U.S. Telecom did not cooperate when it was asked to reformat the invoice and include a disclosure statement on the mailer to avoid confusion.
Considering the widespread nature of the scam, it is difficult to determine if one company is behind the phony billing scheme or if it’s a band of copy cats. We have seen reports of cease and desist orders to UST Development, Inc. and resident complaints about invoices from UST or US Telecom. Regardless, complaints are growing for the US Telecom-related scams and in many states, the company has a BBB rating of “F.”
One reason for the scam’s pervasive success is the prototypical nature of the invoice. As we have previously mentioned, invoice scams are generally for smaller dollar amounts to avoid suspicion and the need for cross-departmental approval. Although a $425 charge for an untraceable service seems a bit pricey, it is relatively low in comparison to other daily invoiced charges at companies of any size. Furthermore, logic suggests that the invoice counts on the fact that companies oftentimes don’t remember signing up for warranty or preventative maintenance services, yet readily pay those bills to offset future charges.
It is also difficult to determine what size of business the scam targets. If we had to guess, it would be small to mid-sized companies with small accounts payable departments. Without the man power to thoroughly scour each invoice that comes through the door, it is easy to let phonies slip through the cracks.

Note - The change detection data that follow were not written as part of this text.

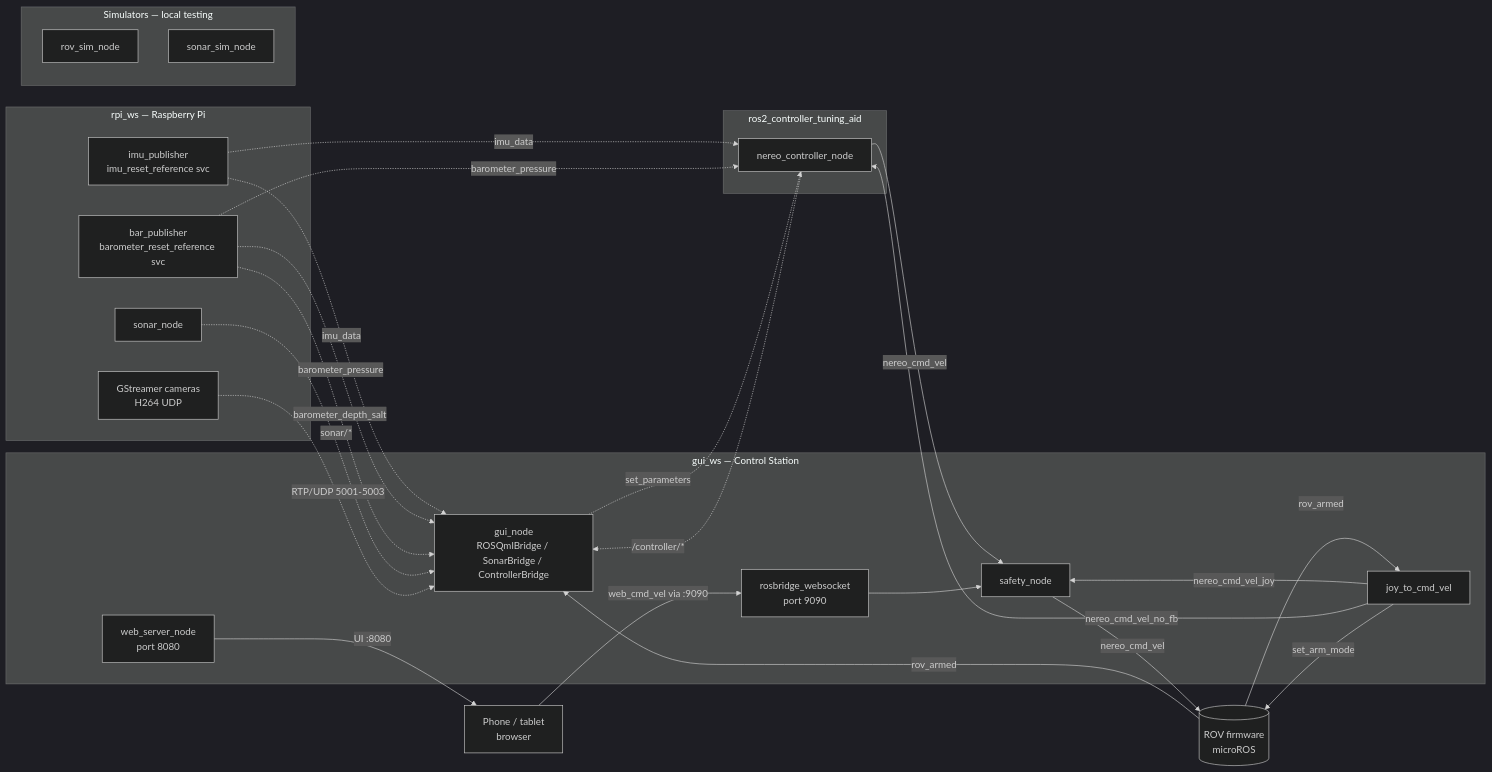
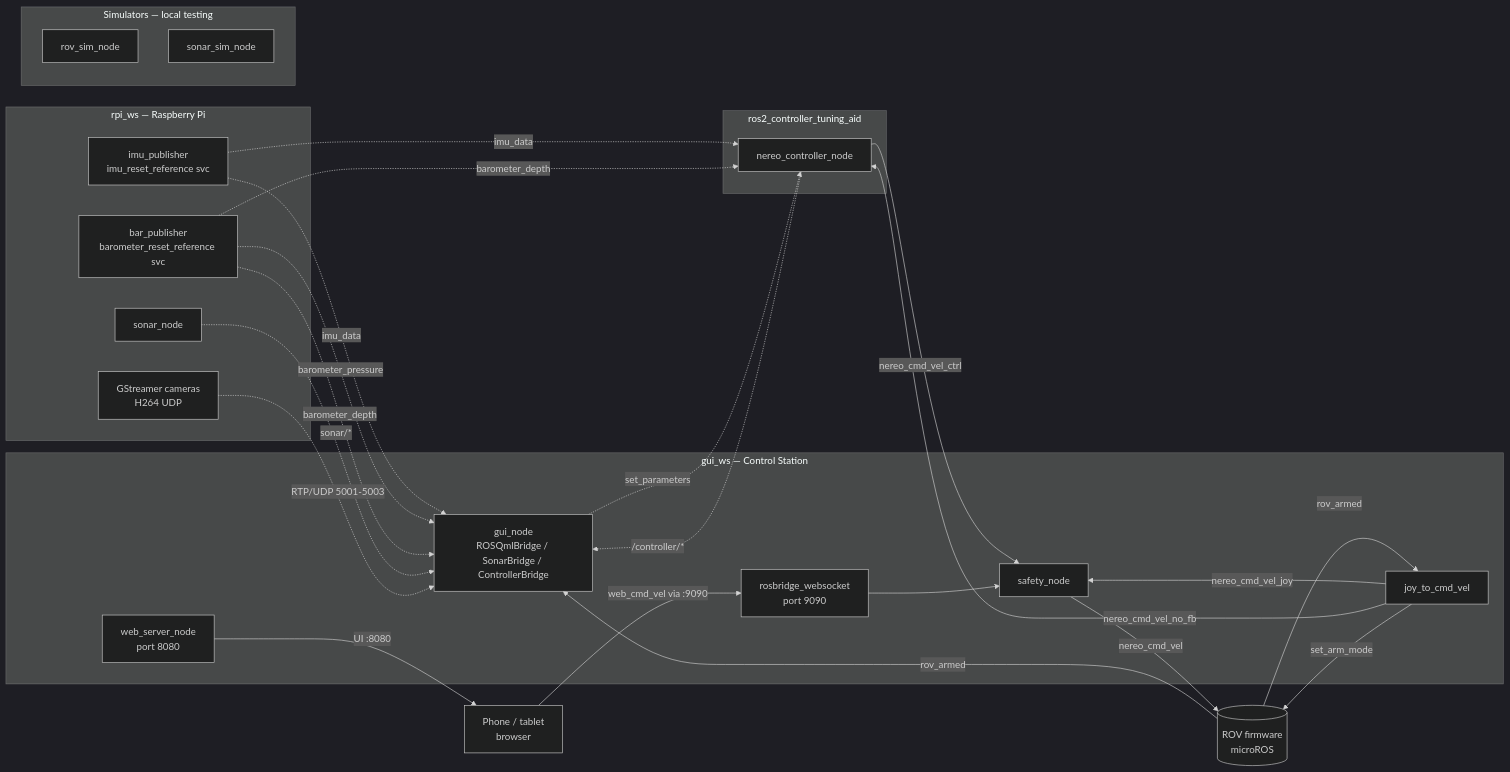
The diagram in README.md (PoliTOcean/nereo_ros2_code), drawn with Mermaid (dark theme) before and after one commit. The commit also changed other lines of this file, not shown here.

First line of the commit message:
docs: describe depth in metres

````diff
--- a/README.md
+++ b/README.md
@@ -265,50 +274,50 @@
 ```mermaid
 graph LR
    subgraph RPI[rpi_ws — Raspberry Pi]
       IMU[imu_publisher\nimu_reset_reference svc]
       BAR[bar_publisher\nbarometer_reset_reference svc]
       SONAR[sonar_node]
       CAM[GStreamer cameras\nH264 UDP]
    end
 
    subgraph CTRL[gui_ws — Control Station]
       GUI[gui_node\nROSQmlBridge / SonarBridge / ControllerBridge]
       JOY[joy_to_cmd_vel]
       SAFETY[safety_node]
       WEB[web_server_node\nport 8080]
       RB[rosbridge_websocket\nport 9090]
    end
 
    subgraph TUNE[ros2_controller_tuning_aid]
       NCN[nereo_controller_node]
    end
 
    subgraph SIM[Simulators — local testing]
       ROVSIM[rov_sim_node]
       SONARSIM[sonar_sim_node]
    end
 
    PHONE[Phone / tablet\nbrowser]
 
    IMU -.->|imu_data| GUI
    IMU -.->|imu_data| NCN
    BAR -.->|barometer_pressure| GUI
-   BAR -.->|barometer_pressure| NCN
-   BAR -.->|barometer_depth_salt| GUI
+   BAR -.->|barometer_depth| GUI
+   BAR -.->|barometer_depth| NCN
    SONAR -.->|sonar/*| GUI
    CAM -.->|RTP/UDP 5001-5003| GUI
 
    JOY -->|nereo_cmd_vel_joy| SAFETY
    JOY -->|nereo_cmd_vel_no_fb| NCN
-   NCN -->|nereo_cmd_vel| SAFETY
+   NCN -->|nereo_cmd_vel_ctrl| SAFETY
    PHONE -->|web_cmd_vel via :9090| RB
    RB --> SAFETY
    WEB -->|UI :8080| PHONE
    SAFETY -->|nereo_cmd_vel| ROV[(ROV firmware\nmicroROS)]
    JOY -->|set_arm_mode| ROV
    ROV -->|rov_armed| GUI
    ROV -->|rov_armed| JOY
 
    GUI -.->|set_parameters| NCN
    NCN -.->|/controller/*| GUI
 ```
````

The way to combat this type of scam is to stay informed and pass on valuable information to business contacts when scams of this nature are uncovered. Follow your local BBB online to see when scams in your area are detected, and remain proactive if your organization happens to receive a phony. Too often, scams go undetected because organizations are desensitized by their volume. Help us keep a current database of known scammers by reporting phonies to us at firstname.lastname@example.org.